Despite extensive research into the environmental factors that affect cardiovascular health, the consensus regarding what constitutes a heart-healthy diet appears, once again, to have been thrown into a state of flux.
In addition to their function in high-temperature processing and in providing texture and mouthfeel; shortness in baking; and body in emulsifications and other formulations, oils and fats are powerful carriers of flavor.
Four decades of medical wisdom that cutting down on saturated fats reduces the risk of heart disease may be wrong, a top cardiologist has said.
December 1, 2013
Fatty foods that have not been processed -- such as butter, cheese, eggs and yogurt -- can even be good for the heart, and repeated advice that consumers should cut their fat intake may have actually increased risks of heart disease.
“Is saturated fat really the route of all health evils?” questioned Dariush Mozaffarian, MD DrPH in an engaging talk entitled “Fats, Oils and Health: What Does the Science Say About Fats & Oils in the American Diet” presented at the Food Technology, Innovation, and Safety Summit, held in Chicago on May 18 and 19, 2011.

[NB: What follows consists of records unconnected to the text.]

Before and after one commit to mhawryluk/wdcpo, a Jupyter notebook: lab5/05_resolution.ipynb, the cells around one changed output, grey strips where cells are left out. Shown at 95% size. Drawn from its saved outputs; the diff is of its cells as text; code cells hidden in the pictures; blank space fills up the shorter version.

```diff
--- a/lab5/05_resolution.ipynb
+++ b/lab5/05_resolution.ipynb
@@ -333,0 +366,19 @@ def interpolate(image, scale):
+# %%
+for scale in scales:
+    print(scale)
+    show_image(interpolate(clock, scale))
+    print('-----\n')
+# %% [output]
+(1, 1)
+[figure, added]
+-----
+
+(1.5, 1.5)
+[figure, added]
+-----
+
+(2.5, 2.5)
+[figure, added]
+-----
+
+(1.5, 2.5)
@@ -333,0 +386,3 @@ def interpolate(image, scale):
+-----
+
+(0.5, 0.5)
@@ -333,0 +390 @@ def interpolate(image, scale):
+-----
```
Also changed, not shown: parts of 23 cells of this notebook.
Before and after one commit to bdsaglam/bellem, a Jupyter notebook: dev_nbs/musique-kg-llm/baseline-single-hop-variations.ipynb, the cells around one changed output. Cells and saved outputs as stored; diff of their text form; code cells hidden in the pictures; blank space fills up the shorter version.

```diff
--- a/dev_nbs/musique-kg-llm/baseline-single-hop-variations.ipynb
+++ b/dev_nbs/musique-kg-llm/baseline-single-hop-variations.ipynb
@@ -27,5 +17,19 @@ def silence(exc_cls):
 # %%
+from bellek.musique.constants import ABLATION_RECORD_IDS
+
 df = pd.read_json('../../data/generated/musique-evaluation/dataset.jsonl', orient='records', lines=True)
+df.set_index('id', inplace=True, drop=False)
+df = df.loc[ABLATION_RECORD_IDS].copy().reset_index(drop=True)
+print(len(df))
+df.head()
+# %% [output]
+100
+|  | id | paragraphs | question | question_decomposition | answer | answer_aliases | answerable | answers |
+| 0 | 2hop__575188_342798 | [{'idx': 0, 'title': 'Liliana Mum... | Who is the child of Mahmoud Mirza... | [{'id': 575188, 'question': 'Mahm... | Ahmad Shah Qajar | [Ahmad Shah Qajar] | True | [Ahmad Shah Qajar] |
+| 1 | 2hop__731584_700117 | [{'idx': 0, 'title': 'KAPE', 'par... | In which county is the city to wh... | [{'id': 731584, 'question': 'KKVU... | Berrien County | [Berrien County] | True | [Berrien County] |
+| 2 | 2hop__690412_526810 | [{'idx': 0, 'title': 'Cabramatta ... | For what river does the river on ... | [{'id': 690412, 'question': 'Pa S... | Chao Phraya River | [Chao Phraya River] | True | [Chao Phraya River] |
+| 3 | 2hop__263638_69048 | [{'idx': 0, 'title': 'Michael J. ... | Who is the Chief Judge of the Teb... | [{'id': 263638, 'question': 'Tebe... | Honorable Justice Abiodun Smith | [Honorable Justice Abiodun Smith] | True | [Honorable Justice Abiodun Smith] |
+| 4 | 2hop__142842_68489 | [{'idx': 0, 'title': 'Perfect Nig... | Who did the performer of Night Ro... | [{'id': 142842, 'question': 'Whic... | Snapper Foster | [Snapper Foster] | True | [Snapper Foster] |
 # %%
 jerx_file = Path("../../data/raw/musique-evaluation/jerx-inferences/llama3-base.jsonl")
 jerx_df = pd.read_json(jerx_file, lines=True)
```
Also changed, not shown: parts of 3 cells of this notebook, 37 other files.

The U.S. Dietary Guidelines Advisory Committee's (DGAC) recommendations for new nutritional guidelines were released in mid-June and included saturated fat guidelines to...limit saturated fatty acid intake to less than 7% of total calories and substitute instead food sources of mono- or polyunsaturated fatty acids...and limit cholesterol-raising fats (saturated fats exclusive of stearic acid and trans fatty acids) to less than 5-7% of energy.